But when we’d push the changes to the site we’d end up with few users that somehow had the old version of one of the files stuck in their cache. Now their browser is causing old code to call new code or new code to call old code and the site doesn’t work for them. We’d then have to explain how to reset their cache (and of course every browser has different instructions) and hope that if they didn’t write back that everything went OK. This fragility annoyed us and so we came up with a solution: It solves the original problem.

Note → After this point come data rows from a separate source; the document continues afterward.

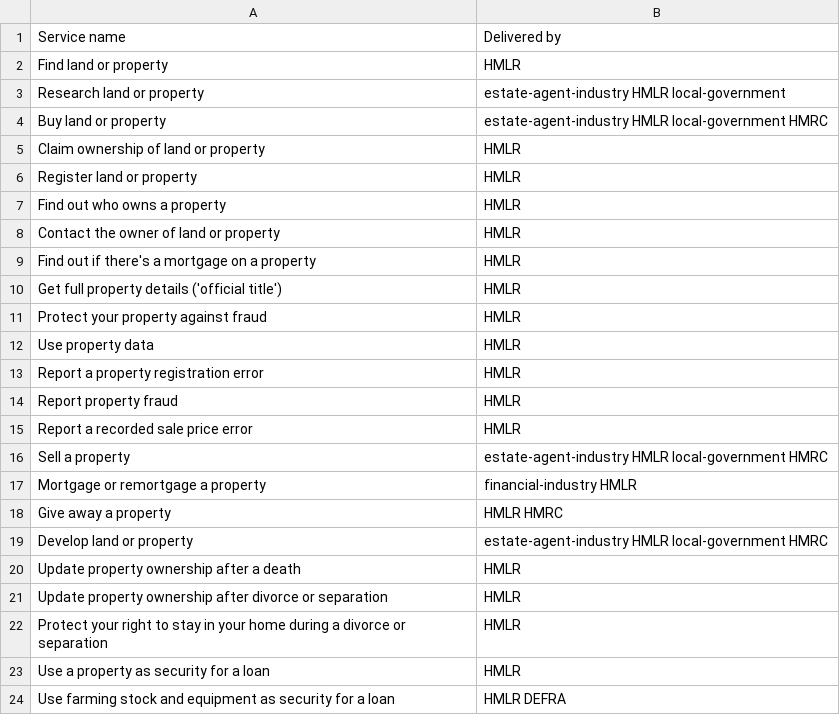
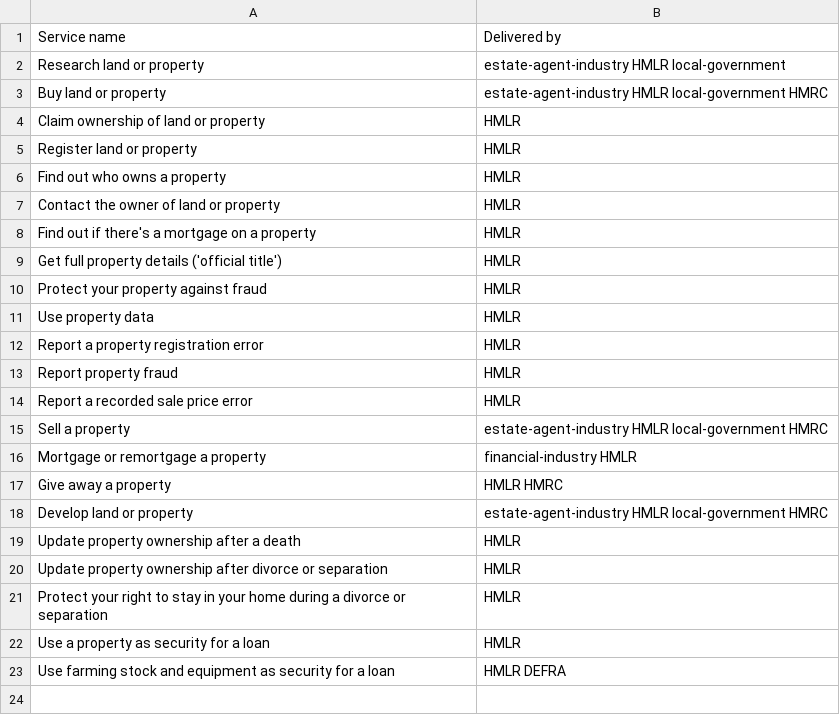
Before and after one commit to sambrierley/hmlr-service-register, a CSV file: hmlr-services.csv, drawn as a sheet.

Commit message:
Update hmlr-services.csv

```diff
--- a/hmlr-services.csv
+++ b/hmlr-services.csv
@@ -1,3 +1,2 @@
 Service name,Delivered by
-Find land or property,HMLR
 Research land or property,estate-agent-industry HMLR local-government
```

Roughly speaking, a DocumentFragment is a lightweight container that can hold DOM nodes. It’s part of the DOM 1 specification and is supported in all modern browsers (it was added to Internet Explorer in version 6). In reading up on them I came across an interesting point, from the specification: Furthermore, various operations — such as inserting nodes as children of another Node — may take DocumentFragment objects as arguments; this results in all the child nodes of the DocumentFragment being moved to the child list of this node.